Version difference data
^^^^^^^^

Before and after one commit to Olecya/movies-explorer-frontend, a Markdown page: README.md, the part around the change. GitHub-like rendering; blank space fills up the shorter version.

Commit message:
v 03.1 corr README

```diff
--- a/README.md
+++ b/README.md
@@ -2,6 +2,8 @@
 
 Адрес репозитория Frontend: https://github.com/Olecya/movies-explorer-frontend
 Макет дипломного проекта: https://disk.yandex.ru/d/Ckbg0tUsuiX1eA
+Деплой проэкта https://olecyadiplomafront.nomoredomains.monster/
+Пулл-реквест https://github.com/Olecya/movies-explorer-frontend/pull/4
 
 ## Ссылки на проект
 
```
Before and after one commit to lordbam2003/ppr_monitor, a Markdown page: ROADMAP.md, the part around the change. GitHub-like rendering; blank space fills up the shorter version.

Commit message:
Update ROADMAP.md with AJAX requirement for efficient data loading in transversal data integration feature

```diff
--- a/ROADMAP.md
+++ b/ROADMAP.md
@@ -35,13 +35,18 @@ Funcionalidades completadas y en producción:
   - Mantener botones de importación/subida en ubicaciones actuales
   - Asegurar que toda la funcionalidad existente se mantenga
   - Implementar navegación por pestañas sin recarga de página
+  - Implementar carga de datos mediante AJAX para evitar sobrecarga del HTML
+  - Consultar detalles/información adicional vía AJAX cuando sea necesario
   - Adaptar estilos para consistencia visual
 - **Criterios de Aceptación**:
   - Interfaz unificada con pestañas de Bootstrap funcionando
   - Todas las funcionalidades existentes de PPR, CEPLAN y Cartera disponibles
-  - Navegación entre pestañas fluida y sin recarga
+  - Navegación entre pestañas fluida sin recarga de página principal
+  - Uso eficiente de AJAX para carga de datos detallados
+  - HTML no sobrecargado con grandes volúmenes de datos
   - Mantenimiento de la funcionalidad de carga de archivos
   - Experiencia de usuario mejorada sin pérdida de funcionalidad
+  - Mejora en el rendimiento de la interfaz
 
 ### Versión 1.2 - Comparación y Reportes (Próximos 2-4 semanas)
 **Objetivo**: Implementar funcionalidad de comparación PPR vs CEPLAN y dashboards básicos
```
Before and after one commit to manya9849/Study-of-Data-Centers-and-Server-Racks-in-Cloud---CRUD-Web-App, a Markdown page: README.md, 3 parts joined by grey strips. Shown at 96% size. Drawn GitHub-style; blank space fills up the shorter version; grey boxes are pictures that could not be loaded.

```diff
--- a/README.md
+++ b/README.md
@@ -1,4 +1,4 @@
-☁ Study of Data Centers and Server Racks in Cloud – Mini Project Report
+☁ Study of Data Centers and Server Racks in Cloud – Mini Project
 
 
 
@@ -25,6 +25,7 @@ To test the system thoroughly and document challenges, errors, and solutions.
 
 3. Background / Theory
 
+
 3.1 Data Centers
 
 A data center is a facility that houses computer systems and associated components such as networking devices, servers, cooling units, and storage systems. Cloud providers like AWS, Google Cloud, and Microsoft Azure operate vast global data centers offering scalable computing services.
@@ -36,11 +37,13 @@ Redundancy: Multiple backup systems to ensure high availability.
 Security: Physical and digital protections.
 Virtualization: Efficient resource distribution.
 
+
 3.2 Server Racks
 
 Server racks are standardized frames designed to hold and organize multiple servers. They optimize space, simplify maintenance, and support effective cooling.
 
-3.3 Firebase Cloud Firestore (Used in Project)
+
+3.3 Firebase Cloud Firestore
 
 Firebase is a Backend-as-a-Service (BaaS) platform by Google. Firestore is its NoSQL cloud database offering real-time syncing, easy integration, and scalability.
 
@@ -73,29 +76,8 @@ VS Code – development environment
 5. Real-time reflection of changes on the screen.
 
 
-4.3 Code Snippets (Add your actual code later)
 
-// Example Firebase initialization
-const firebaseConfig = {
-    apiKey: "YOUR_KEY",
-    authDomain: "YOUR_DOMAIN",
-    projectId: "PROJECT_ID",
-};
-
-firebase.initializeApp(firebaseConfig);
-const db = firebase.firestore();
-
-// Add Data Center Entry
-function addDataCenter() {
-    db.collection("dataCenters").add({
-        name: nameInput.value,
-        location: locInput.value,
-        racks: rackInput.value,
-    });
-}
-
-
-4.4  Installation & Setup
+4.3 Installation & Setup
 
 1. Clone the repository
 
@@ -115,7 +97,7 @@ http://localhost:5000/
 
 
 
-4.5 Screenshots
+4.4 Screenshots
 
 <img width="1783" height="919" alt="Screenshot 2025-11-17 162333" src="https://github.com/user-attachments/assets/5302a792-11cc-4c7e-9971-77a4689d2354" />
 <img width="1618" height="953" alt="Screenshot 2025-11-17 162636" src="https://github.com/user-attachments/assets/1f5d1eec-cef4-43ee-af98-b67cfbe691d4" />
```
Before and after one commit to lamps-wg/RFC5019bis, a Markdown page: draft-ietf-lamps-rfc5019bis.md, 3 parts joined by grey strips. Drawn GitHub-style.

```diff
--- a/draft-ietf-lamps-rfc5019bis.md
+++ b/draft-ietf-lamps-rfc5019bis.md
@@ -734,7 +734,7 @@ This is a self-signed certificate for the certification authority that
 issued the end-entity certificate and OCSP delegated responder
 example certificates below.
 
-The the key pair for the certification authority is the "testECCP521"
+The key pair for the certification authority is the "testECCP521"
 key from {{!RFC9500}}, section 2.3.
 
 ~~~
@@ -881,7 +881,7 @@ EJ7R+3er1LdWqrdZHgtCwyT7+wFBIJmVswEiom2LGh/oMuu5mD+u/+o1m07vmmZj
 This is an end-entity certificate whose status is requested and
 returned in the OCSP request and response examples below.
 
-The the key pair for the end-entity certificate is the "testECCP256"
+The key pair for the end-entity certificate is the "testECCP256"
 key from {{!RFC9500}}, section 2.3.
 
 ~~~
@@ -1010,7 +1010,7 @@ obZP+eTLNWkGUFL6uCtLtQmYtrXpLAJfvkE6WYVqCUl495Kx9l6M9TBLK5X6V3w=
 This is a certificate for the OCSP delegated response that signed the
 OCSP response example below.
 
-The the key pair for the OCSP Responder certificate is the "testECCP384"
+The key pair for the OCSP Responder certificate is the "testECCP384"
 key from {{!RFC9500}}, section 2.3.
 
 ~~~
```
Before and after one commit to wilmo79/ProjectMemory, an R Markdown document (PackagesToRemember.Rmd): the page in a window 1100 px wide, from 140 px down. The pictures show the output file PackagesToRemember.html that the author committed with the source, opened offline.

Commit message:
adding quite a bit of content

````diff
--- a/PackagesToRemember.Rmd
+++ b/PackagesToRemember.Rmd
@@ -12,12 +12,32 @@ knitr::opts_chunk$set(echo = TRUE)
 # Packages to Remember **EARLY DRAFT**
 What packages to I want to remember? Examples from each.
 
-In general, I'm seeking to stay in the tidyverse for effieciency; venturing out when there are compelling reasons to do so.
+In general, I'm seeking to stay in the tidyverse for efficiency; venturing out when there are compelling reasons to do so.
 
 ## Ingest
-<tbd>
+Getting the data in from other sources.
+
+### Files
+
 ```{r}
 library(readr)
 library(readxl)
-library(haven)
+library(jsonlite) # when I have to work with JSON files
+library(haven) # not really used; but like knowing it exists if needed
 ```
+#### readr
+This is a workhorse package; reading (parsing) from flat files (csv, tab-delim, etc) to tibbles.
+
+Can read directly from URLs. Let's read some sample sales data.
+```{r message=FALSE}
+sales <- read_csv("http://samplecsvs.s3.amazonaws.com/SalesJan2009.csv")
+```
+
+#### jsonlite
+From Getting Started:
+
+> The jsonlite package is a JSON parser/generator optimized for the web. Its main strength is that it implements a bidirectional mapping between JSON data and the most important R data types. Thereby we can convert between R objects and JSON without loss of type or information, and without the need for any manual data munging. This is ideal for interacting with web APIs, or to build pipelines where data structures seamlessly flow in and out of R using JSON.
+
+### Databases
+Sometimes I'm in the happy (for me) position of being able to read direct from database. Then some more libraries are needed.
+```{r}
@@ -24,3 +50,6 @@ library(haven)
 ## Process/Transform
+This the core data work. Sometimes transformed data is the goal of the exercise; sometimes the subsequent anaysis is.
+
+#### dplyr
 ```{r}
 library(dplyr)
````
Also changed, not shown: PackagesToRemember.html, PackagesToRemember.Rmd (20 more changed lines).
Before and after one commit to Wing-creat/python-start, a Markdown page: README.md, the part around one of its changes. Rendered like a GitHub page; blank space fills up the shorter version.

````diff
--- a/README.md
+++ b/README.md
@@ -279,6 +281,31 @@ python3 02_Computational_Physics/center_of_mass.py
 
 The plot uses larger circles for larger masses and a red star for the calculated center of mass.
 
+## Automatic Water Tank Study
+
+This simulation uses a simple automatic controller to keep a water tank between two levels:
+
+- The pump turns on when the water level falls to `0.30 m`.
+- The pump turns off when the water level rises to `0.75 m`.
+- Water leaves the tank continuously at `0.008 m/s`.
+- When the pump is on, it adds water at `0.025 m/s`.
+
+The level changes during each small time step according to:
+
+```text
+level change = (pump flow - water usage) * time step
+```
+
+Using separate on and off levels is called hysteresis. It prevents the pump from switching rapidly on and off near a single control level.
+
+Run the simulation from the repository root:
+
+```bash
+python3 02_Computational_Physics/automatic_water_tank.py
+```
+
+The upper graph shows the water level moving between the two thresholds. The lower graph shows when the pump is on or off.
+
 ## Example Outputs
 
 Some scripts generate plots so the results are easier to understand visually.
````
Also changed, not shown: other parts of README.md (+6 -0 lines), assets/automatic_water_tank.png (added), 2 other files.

^^^^^^^^

■ Work task
Your answer should be every line above that contains the word "This".

■ Answer section
@@ -734,7 +734,7 @@ This is a self-signed certificate for the certification authority that
 This is an end-entity certificate whose status is requested and
 This is a certificate for the OCSP delegated response that signed the
+This is a workhorse package; reading (parsing) from flat files (csv, tab-delim, etc) to tibbles.
+> The jsonlite package is a JSON parser/generator optimized for the web. Its main strength is that it implements a bidirectional mapping between JSON data and the most important R data types. Thereby we can convert between R objects and JSON without loss of type or information, and without the need for any manual data munging. This is ideal for interacting with web APIs, or to build pipelines where data structures seamlessly flow in and out of R using JSON.
+This the core data work. Sometimes transformed data is the goal of the exercise; sometimes the subsequent anaysis is.
+This simulation uses a simple automatic controller to keep a water tank between two levels:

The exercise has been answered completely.